◆ Try it:
Line by line, retype the data exactly as it is given.

◆ Data provided:
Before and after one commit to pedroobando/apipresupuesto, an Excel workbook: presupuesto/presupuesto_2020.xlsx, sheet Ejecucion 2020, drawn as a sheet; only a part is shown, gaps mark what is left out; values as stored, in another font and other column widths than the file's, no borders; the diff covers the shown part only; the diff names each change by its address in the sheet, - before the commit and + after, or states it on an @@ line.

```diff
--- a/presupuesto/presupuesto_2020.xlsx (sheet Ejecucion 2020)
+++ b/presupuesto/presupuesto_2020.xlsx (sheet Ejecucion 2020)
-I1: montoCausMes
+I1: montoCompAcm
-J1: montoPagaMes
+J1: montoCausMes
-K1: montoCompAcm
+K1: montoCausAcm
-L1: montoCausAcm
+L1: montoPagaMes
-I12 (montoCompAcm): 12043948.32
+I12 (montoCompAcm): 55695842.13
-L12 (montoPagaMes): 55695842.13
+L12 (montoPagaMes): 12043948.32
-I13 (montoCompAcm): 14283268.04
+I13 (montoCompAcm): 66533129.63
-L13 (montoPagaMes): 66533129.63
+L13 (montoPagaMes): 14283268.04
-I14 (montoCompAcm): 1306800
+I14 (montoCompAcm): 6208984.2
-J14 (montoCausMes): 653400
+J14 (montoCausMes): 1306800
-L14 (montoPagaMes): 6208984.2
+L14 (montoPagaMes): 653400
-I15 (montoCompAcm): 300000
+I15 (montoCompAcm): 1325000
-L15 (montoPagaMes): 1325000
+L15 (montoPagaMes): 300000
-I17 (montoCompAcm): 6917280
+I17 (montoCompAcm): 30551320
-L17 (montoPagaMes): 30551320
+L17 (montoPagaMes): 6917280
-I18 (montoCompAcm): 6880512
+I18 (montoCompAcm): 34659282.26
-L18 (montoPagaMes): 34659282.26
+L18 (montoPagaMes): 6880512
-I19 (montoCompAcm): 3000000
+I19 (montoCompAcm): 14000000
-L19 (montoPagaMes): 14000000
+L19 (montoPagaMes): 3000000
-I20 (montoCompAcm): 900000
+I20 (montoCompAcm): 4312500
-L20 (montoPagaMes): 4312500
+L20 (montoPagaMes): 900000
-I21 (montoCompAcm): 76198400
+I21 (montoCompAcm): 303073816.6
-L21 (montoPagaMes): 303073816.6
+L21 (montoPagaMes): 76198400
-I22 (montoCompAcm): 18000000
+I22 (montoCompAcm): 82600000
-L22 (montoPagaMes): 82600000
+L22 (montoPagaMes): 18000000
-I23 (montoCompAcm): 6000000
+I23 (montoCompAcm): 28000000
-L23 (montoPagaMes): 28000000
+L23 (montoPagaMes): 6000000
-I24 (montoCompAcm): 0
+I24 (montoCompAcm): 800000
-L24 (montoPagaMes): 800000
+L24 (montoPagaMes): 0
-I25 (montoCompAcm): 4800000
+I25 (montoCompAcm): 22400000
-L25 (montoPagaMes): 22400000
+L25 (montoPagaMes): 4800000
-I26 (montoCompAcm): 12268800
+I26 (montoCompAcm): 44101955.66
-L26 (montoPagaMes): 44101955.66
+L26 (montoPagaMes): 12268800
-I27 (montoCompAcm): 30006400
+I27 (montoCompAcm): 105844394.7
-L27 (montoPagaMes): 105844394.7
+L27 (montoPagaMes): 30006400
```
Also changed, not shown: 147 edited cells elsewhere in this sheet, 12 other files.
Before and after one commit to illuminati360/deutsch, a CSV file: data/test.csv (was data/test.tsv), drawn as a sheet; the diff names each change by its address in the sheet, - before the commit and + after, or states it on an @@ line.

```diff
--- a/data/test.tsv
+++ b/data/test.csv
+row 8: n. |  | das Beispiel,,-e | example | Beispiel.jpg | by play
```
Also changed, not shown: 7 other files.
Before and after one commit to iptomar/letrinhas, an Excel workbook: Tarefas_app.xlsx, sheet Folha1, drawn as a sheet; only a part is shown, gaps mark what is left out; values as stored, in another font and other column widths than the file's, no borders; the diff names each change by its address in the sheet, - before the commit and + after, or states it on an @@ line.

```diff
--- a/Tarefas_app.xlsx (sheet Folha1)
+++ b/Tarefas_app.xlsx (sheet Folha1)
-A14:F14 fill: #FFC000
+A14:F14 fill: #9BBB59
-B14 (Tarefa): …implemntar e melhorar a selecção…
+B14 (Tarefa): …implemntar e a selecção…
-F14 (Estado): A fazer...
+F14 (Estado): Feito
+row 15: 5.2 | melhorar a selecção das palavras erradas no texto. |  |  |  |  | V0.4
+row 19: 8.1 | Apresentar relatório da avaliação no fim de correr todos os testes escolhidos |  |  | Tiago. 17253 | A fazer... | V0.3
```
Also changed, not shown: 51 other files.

◆ Solution for this problem:
Before and after one commit to pedroobando/apipresupuesto, an Excel workbook: presupuesto/presupuesto_2020.xlsx, sheet Ejecucion 2020, drawn as a sheet; only a part is shown, gaps mark what is left out; values as stored, in another font and other column widths than the file's, no borders; the diff covers the shown part only; the diff names each change by its address in the sheet, - before the commit and + after, or states it on an @@ line.

```diff
--- a/presupuesto/presupuesto_2020.xlsx (sheet Ejecucion 2020)
+++ b/presupuesto/presupuesto_2020.xlsx (sheet Ejecucion 2020)
-I1: montoCausMes
+I1: montoCompAcm
-J1: montoPagaMes
+J1: montoCausMes
-K1: montoCompAcm
+K1: montoCausAcm
-L1: montoCausAcm
+L1: montoPagaMes
-I12 (montoCompAcm): 12043948.32
+I12 (montoCompAcm): 55695842.13
-L12 (montoPagaMes): 55695842.13
+L12 (montoPagaMes): 12043948.32
-I13 (montoCompAcm): 14283268.04
+I13 (montoCompAcm): 66533129.63
-L13 (montoPagaMes): 66533129.63
+L13 (montoPagaMes): 14283268.04
-I14 (montoCompAcm): 1306800
+I14 (montoCompAcm): 6208984.2
-J14 (montoCausMes): 653400
+J14 (montoCausMes): 1306800
-L14 (montoPagaMes): 6208984.2
+L14 (montoPagaMes): 653400
-I15 (montoCompAcm): 300000
+I15 (montoCompAcm): 1325000
-L15 (montoPagaMes): 1325000
+L15 (montoPagaMes): 300000
-I17 (montoCompAcm): 6917280
+I17 (montoCompAcm): 30551320
-L17 (montoPagaMes): 30551320
+L17 (montoPagaMes): 6917280
-I18 (montoCompAcm): 6880512
+I18 (montoCompAcm): 34659282.26
-L18 (montoPagaMes): 34659282.26
+L18 (montoPagaMes): 6880512
-I19 (montoCompAcm): 3000000
+I19 (montoCompAcm): 14000000
-L19 (montoPagaMes): 14000000
+L19 (montoPagaMes): 3000000
-I20 (montoCompAcm): 900000
+I20 (montoCompAcm): 4312500
-L20 (montoPagaMes): 4312500
+L20 (montoPagaMes): 900000
-I21 (montoCompAcm): 76198400
+I21 (montoCompAcm): 303073816.6
-L21 (montoPagaMes): 303073816.6
+L21 (montoPagaMes): 76198400
-I22 (montoCompAcm): 18000000
+I22 (montoCompAcm): 82600000
-L22 (montoPagaMes): 82600000
+L22 (montoPagaMes): 18000000
-I23 (montoCompAcm): 6000000
+I23 (montoCompAcm): 28000000
-L23 (montoPagaMes): 28000000
+L23 (montoPagaMes): 6000000
-I24 (montoCompAcm): 0
+I24 (montoCompAcm): 800000
-L24 (montoPagaMes): 800000
+L24 (montoPagaMes): 0
-I25 (montoCompAcm): 4800000
+I25 (montoCompAcm): 22400000
-L25 (montoPagaMes): 22400000
+L25 (montoPagaMes): 4800000
-I26 (montoCompAcm): 12268800
+I26 (montoCompAcm): 44101955.66
-L26 (montoPagaMes): 44101955.66
+L26 (montoPagaMes): 12268800
-I27 (montoCompAcm): 30006400
+I27 (montoCompAcm): 105844394.7
-L27 (montoPagaMes): 105844394.7
+L27 (montoPagaMes): 30006400
```
Also changed, not shown: 147 edited cells elsewhere in this sheet, 12 other files.
Before and after one commit to illuminati360/deutsch, a CSV file: data/test.csv (was data/test.tsv), drawn as a sheet; the diff names each change by its address in the sheet, - before the commit and + after, or states it on an @@ line.

```diff
--- a/data/test.tsv
+++ b/data/test.csv
+row 8: n. |  | das Beispiel,,-e | example | Beispiel.jpg | by play
```
Also changed, not shown: 7 other files.
Before and after one commit to iptomar/letrinhas, an Excel workbook: Tarefas_app.xlsx, sheet Folha1, drawn as a sheet; only a part is shown, gaps mark what is left out; values as stored, in another font and other column widths than the file's, no borders; the diff names each change by its address in the sheet, - before the commit and + after, or states it on an @@ line.

```diff
--- a/Tarefas_app.xlsx (sheet Folha1)
+++ b/Tarefas_app.xlsx (sheet Folha1)
-A14:F14 fill: #FFC000
+A14:F14 fill: #9BBB59
-B14 (Tarefa): …implemntar e melhorar a selecção…
+B14 (Tarefa): …implemntar e a selecção…
-F14 (Estado): A fazer...
+F14 (Estado): Feito
+row 15: 5.2 | melhorar a selecção das palavras erradas no texto. |  |  |  |  | V0.4
+row 19: 8.1 | Apresentar relatório da avaliação no fim de correr todos os testes escolhidos |  |  | Tiago. 17253 | A fazer... | V0.3
```
Also changed, not shown: 51 other files.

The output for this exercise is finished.